What are the four roles of a project manager? – The citizen
What does a project manager do?
Their job is to oversee the progress of a project, communicate with stakeholders, and ensure that stakeholder needs are met. They also help in planning, managing and completing a project or task. They ensure that the project is completed according to specifications and all specified deliverables.
The exact duties will depend on the industry they work in and the types of projects they oversee. However, no matter what organization they work for, there are responsibilities they must adhere to based on a “project lifecycle”.
This article will give you an overview of the four important roles of a project manager and their main responsibilities.

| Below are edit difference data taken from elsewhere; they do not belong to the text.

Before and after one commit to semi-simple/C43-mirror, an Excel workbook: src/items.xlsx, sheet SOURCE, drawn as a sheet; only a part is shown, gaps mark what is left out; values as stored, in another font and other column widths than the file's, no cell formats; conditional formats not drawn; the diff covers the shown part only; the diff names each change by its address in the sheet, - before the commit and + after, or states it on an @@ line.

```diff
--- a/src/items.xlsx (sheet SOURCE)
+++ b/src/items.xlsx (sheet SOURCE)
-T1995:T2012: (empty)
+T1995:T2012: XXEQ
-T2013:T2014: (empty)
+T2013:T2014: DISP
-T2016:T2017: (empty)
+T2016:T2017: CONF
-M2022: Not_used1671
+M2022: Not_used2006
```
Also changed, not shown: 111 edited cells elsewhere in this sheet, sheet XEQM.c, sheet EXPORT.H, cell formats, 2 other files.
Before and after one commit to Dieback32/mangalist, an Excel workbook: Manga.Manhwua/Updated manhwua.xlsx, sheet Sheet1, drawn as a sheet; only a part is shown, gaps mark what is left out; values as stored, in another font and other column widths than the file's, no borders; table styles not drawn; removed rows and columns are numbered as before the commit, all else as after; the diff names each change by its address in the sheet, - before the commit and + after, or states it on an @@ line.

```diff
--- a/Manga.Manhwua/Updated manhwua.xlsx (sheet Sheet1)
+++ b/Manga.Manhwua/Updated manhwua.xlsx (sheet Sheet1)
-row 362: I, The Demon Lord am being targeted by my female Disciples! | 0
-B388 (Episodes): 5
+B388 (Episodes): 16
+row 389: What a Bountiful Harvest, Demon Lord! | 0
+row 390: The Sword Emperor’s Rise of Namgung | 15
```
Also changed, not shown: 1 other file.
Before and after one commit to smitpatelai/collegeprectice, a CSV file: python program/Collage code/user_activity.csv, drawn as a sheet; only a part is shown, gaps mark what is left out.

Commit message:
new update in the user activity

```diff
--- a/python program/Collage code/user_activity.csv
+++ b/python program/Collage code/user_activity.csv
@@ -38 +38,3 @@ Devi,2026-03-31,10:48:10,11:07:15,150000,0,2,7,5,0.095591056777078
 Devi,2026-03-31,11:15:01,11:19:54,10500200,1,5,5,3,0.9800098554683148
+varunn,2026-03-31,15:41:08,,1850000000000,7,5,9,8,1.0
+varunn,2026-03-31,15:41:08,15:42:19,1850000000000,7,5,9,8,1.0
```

This is the first stage of the project life cycle. Before assigning a team to a task, they must determine the nature of the work – create a brief. A brief, also known as a scope, outlines the information needed to complete a task. They would then select the department within an organization that would be responsible for carrying out the task. The information included in the briefing has the budget, the type of output the project is expected to produce, what would make the project successful, who are the stakeholders involved, the main requirements of the project and the things inside and out. outside the scope. An essential element to examine would also be whether a similar project has already been carried out and its results. Was it successful and what can we learn from previous campaigns?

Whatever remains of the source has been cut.